Under the direction of Dr. Golla and the CADD and supported by the Pitt Hopkins Research Foundation, the clinic will focus on providing knowledge-based medical care and serving the comprehensive medical needs of children with PTHS. With the creation of the clinic, patients and their families will have access to multiple specialists and medical resources.
The Pitt Hopkins Research Foundation will provide its administrative structure, such as meeting planning and referrals, to the new Dallas clinic. Additionally, Children’s Health will be part of a group of medical institutions and clinicians devoted to learning more about Pitt Hopkins through the foundation’s development of the Pitt Hopkins Clinic & Research Consortium.
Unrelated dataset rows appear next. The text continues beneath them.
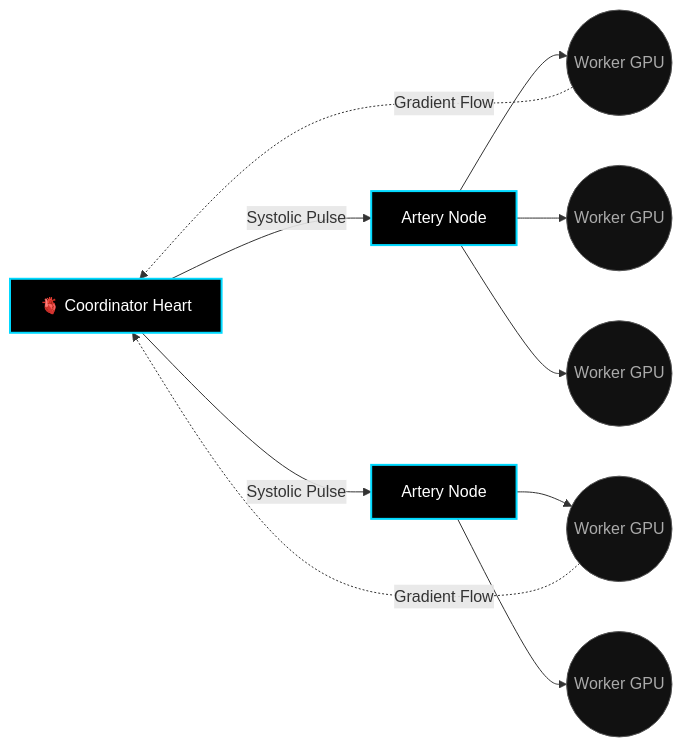
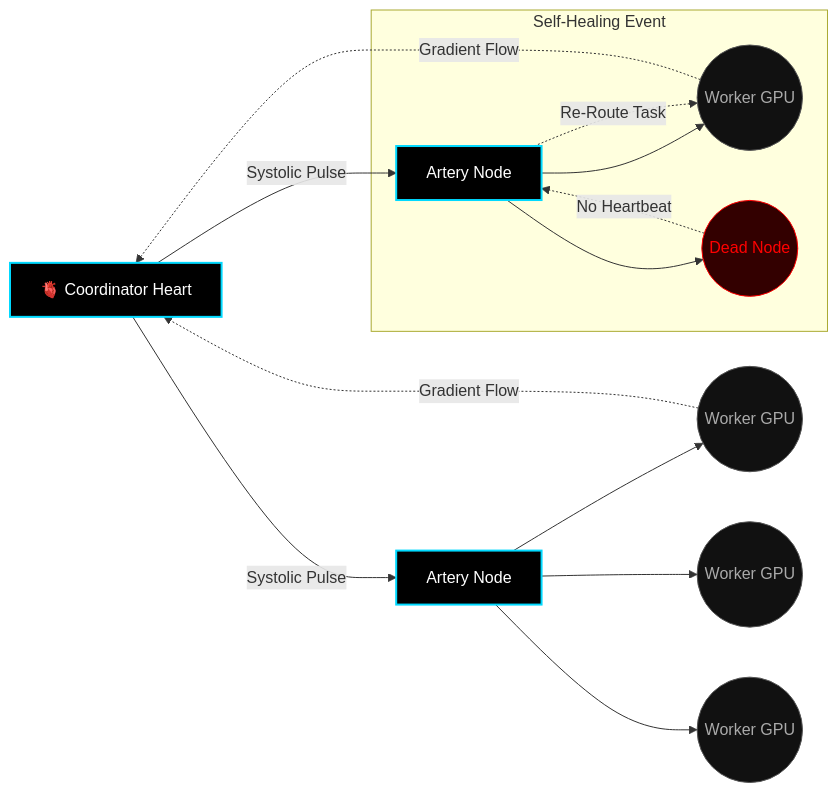
The second of 3 diagrams in readme.md (AshwinRenjith/ashwinrenjith), drawn with Mermaid before and after one commit. The commit also changed other lines of this file, not shown here.

````diff
--- a/readme.md
+++ b/readme.md
@@ -262,21 +367,28 @@
 ```mermaid
 graph LR
     classDef core fill:#000,stroke:#00d9ff,stroke-width:2px,color:#fff
     classDef node fill:#111,stroke:#555,stroke-width:1px,color:#aaa
+    classDef dead fill:#330000,stroke:#ff0000,stroke-width:1px,color:#ff0000
     
     Heart[🫀 Coordinator Heart] -->|Systolic Pulse| A1[Artery Node]
     Heart -->|Systolic Pulse| A2[Artery Node]
     
     A1 --> C1((Worker GPU))
     A1 --> C2((Worker GPU))
     A1 --> C3((Worker GPU))
     
     A2 --> C4((Worker GPU))
-    A2 --> C5((Worker GPU))
+    A2 --> D1((Dead Node))
     
     C1 -.->|Gradient Flow| Heart
     C4 -.->|Gradient Flow| Heart
+    
+    subgraph "Self-Healing Event"
+        D1 -.->|No Heartbeat| A2
+        A2 -.->|Re-Route Task| C4
+    end
 
     class Heart,A1,A2 core
-    class C1,C2,C3,C4,C5 node
+    class C1,C2,C3,C4 node
+    class D1 dead
 ```
````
"Our goal is that all families will have access to quality evaluation, treatment recommendations and care within a reasonable geographic distance from their homes. The Dallas clinic’s central location in the U.S. will hopefully allow families greater access to care from around the globe," said Audrey Davidow, president of the Pitt Hopkins Research Foundation.
The first clinic was set up at Massachusetts General Hospital in Boston under the direction of Dr. Ronald Thibert and Dr. David Sweetser, and generously supported by Nancy LeGendre and Walter Herlihy, parents of two young women living with Pitt Hopkins Syndrome.
The new Children’s Health CADD clinic will provide coordinated care with access to a clinical geneticist, neurologist, psychologist, gastroenterologist and pulmonologist. Children’s Health is seeking to improve the health and quality of life for children with PTHS and to begin collecting a natural history of patients to further research the condition with the opening of the clinic.
Individuals living with PTHS may suffer from developmental delays, limited speech, low muscle tone, extreme breathing problems, seizures, gastrointestinal issues, and autistic or hyperactive behaviors including great excitability. Affected individuals have distinctive facial features, and many have limited mobility.
Genetic testing became available after discovery of mutations in the TCF4 gene as the cause of Pitt Hopkins Syndrome in 2007, but clinical suspicion for testing was limited to the most profoundly affected patients.
The clinic will be located in the Medical District of Dallas at 6363 Forest Park Road, Bass Building – 5th floor, Dallas TX 75235. For more information please call (214) 456-7700 or visit childrens.com/pitt-hopkins-syndrome or www.pitthopkins.org.